Which doesn’t make it a bad idea. Single payer is far simpler that what we have and saves more money.
Problem is, the people won’t go for it. Or they won’t fight for it. Or they don’t even know there’s a fight going on.
As Clinton noted in Sunday’s debate, the Democrats couldn’t even get the public option through Congress when they were in control.
One can share Sanders’ exasperation at the corrupting influences of big money on American politics. To use the cliche, entrenched economic interests did produce distortions in the Affordable Care Act.
But one can’t share Sanders’ confidence that he can storm the barricades and make things right. It takes a complicated skill set to bring radical change to Washington. Sanders’ is fairly limited. Passionate speech making goes only so far.
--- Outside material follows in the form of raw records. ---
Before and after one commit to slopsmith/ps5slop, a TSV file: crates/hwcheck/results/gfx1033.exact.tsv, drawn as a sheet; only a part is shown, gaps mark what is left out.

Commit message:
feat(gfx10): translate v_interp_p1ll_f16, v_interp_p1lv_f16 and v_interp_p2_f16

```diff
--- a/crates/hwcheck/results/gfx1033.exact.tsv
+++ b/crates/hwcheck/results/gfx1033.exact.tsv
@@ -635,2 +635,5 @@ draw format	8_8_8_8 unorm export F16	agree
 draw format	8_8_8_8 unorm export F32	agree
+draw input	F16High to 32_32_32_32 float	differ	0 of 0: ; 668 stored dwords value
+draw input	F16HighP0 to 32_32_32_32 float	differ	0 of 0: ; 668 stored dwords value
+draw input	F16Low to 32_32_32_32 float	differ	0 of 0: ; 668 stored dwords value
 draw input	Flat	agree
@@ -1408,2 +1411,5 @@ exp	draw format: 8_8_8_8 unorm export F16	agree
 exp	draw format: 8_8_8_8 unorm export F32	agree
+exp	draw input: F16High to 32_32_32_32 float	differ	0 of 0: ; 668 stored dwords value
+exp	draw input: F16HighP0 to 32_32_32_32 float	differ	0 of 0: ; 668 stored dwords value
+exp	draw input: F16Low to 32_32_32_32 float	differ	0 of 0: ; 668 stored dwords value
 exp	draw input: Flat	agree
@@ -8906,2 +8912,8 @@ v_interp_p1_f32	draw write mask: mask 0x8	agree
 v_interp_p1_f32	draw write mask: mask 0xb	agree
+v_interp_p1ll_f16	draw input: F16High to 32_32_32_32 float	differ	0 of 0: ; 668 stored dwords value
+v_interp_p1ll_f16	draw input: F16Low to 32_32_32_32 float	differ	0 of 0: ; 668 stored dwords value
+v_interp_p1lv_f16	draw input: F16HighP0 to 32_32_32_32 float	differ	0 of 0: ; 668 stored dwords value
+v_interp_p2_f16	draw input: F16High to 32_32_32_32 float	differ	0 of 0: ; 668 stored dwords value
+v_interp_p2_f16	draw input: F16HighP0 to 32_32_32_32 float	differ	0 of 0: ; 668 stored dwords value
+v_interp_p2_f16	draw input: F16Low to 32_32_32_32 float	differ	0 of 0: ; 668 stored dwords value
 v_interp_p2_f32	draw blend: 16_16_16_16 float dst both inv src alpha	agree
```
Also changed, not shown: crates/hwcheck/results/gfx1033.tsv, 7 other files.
As senator from Vermont, Sanders introduced several single-payer bills that went nowhere. The most recent one, the 2013 American Health Security Act, attracted not a single co-sponsor.
In the meantime, Obamacare for all its imperfections is spreading health coverage to the most vulnerable populations. It’s making people of all incomes feeling secure that a family illness won’t cause the cancellation of their insurance policies.
And Obamacare …